Failure-To-Report is no Violent Felony

Today the U.S. Supreme Court concluded that "failure to present oneself for detention on a specified occasion" is not a violent felony and therefore cannot serve as a predicate offense under the Armed Career Criminal Act. Chambers v. United States, No. 06-11206 (Jan. 13, 2009).

The conduct in question-- failing to report to serve a sentence, or failing to return to custody-– frequently is categorized as an "escape" under state and federal law. Most federal circuits have concluded that escapes of any nature categorically qualify as a "crime of violence" or "violent felony."

The Supreme Court has now distinguished ‘failures to report/return’ from ‘actual escapes from custody,’ noting that "[t]he behavior that likely underlies a failure to report would seem less likely to involve a risk of physical harm than the less passive, more aggressive behavior underlying an escape from custody." Id. at 4.

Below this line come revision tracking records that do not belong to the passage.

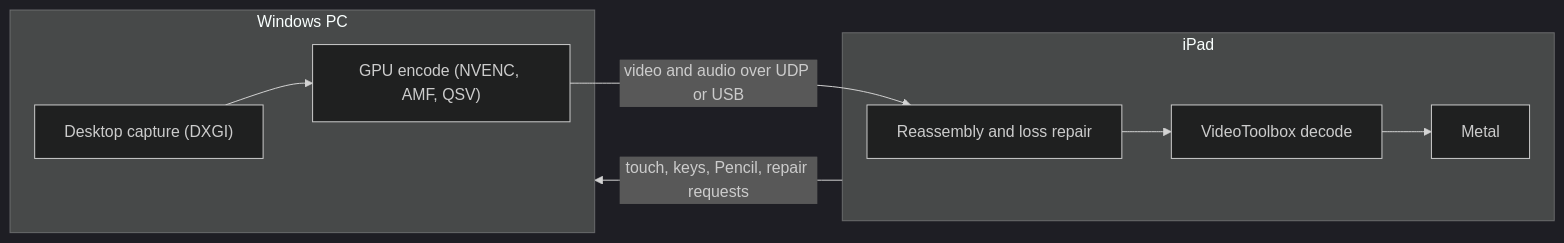
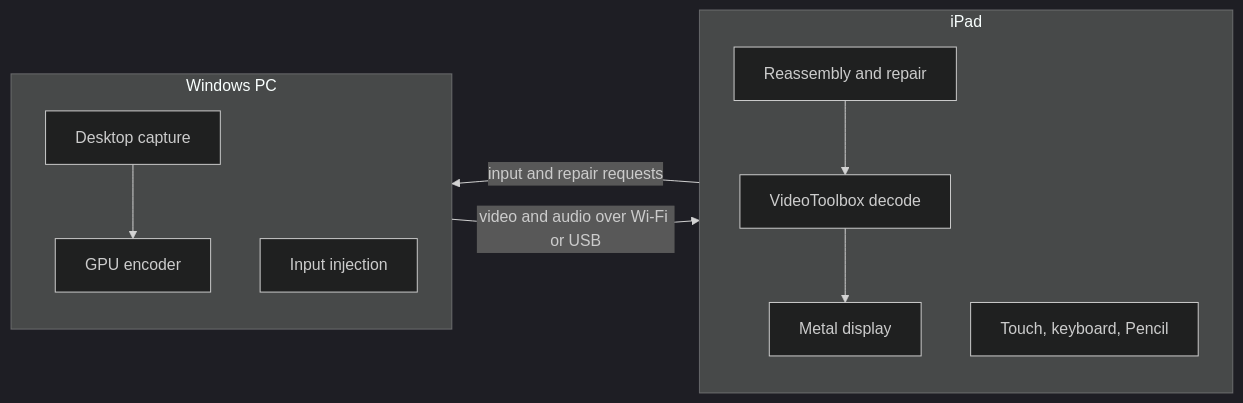
One commit to sidebandstudio/EternalMonitor changed the diagram in README.md. Above: the diagram before and after it, drawn with Mermaid (dark theme). The commit also changed other lines of this file, not shown here.

Commit message:
Show the iPad app beside the features and redraw the diagram
The hero card already shows the Windows app and the tagline, so the header
keeps one line and the screenshot table goes. The flow diagram now links
only the two devices, which Mermaid lays out cleanly.

````diff
--- a/README.md
+++ b/README.md
@@ -108,11 +101,15 @@
 ```mermaid
-flowchart LR
-  subgraph pc["Windows PC"]
-    capture["Desktop capture (DXGI)"] --> encode["GPU encode (NVENC, AMF, QSV)"]
+flowchart RL
+  subgraph pc [Windows PC]
+    direction TB
+    capture[Desktop capture] --> encode[GPU encoder]
+    inject[Input injection]
   end
-  subgraph ipad["iPad"]
-    repair["Reassembly and loss repair"] --> decode["VideoToolbox decode"] --> draw["Metal"]
+  subgraph ipad [iPad]
+    direction TB
+    repair[Reassembly and repair] --> decode[VideoToolbox decode] --> show[Metal display]
+    touch[Touch, keyboard, Pencil]
   end
-  encode -- "video and audio over UDP or USB" --> repair
-  ipad -- "touch, keys, Pencil, repair requests" --> pc
+  pc -- "video and audio over Wi-Fi or USB" --> ipad
+  ipad -- "input and repair requests" --> pc
 ```
````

Most importantly, the Court cited its recent decision in Begay v. United States, 553 U.S. ___ (2008), and noted that the action/inaction of failing to report is "far cry" from the purposeful, violent and aggressive conduct associated with the offenses specifically named in the ACCA as violent felonies (use of explosives against property, arson, burglary, extortion).

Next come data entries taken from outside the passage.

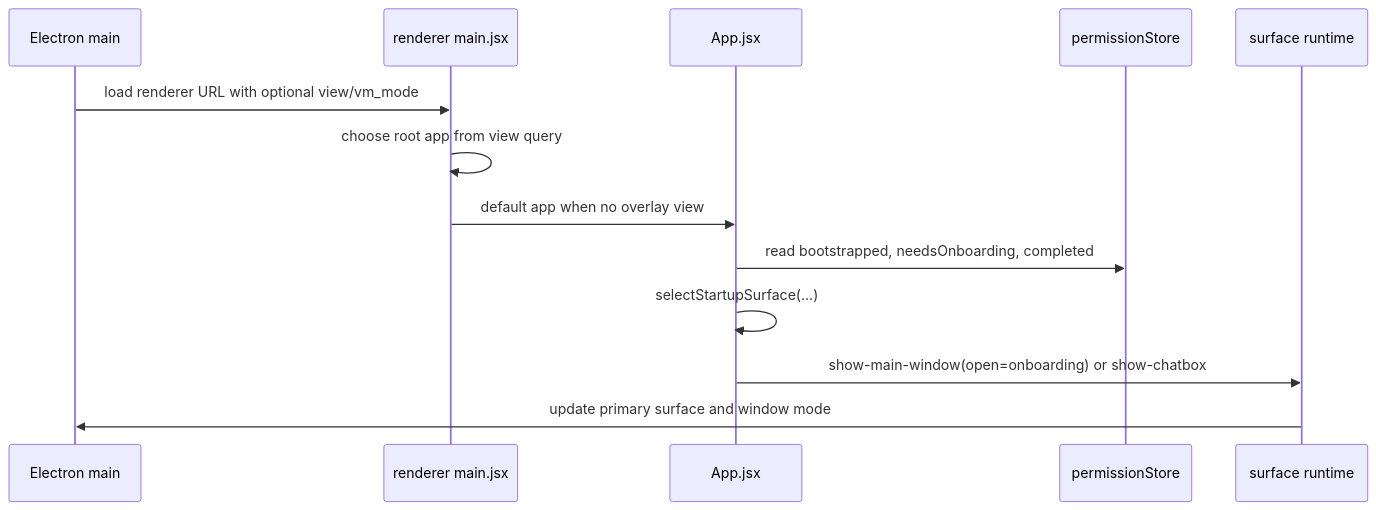
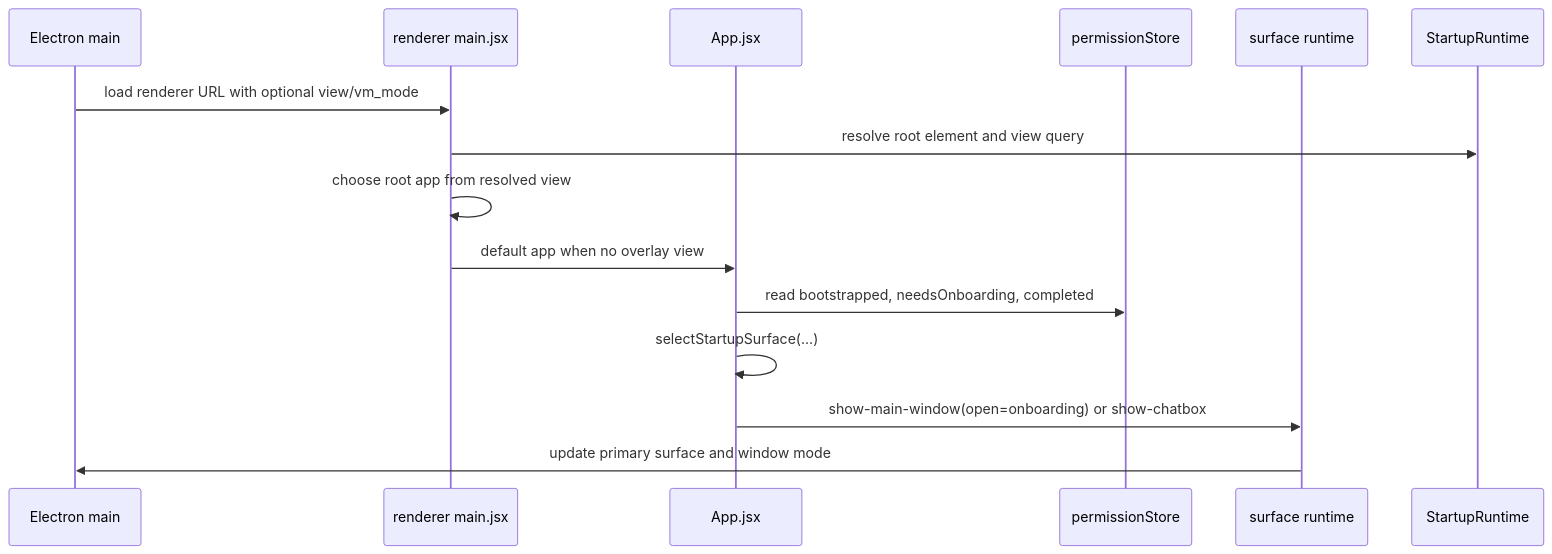
Before and after one commit to buiilding/My_Own_OpenClaw: the diagram in docs/frontend/renderer/app_startup_onboarding_change_workflow.md, drawn with Mermaid. The commit also changed other lines of this file and 12 other files, not shown here.

First line of the commit message:
refactor(renderer): route startup root lookup through runtime

````diff
--- a/docs/frontend/renderer/app_startup_onboarding_change_workflow.md
+++ b/docs/frontend/renderer/app_startup_onboarding_change_workflow.md
@@ -48,16 +50,17 @@
 ```mermaid
 sequenceDiagram
     participant Main as Electron main
     participant Entry as renderer main.jsx
     participant App as App.jsx
     participant Perm as permissionStore
     participant Surface as surface runtime
 
     Main->>Entry: load renderer URL with optional view/vm_mode
-    Entry->>Entry: choose root app from view query
+    Entry->>StartupRuntime: resolve root element and view query
+    Entry->>Entry: choose root app from resolved view
     Entry->>App: default app when no overlay view
     App->>Perm: read bootstrapped, needsOnboarding, completed
     App->>App: selectStartupSurface(...)
     App->>Surface: show-main-window(open=onboarding) or show-chatbox
     Surface->>Main: update primary surface and window mode
 ```
````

Given the developing line of Supreme Court cases which continue to narrow the definition of "violent felony" and "crime of violence," practitioners must carefully examine their clients’ prior convictions. If a prior offense is not specifically enumerated as a "violent felony" in the ACCA or a "crime of violence" under the U.S.S.G. 4B1.2, the career offender guideline, then counsel must analyze whether the prior offense can used as a predicate offense. In many situations, offenses that met the previously expansive definition of "violent felony" and "crime of violence" cannot be categorized as such in the post-Begay/Chambers world.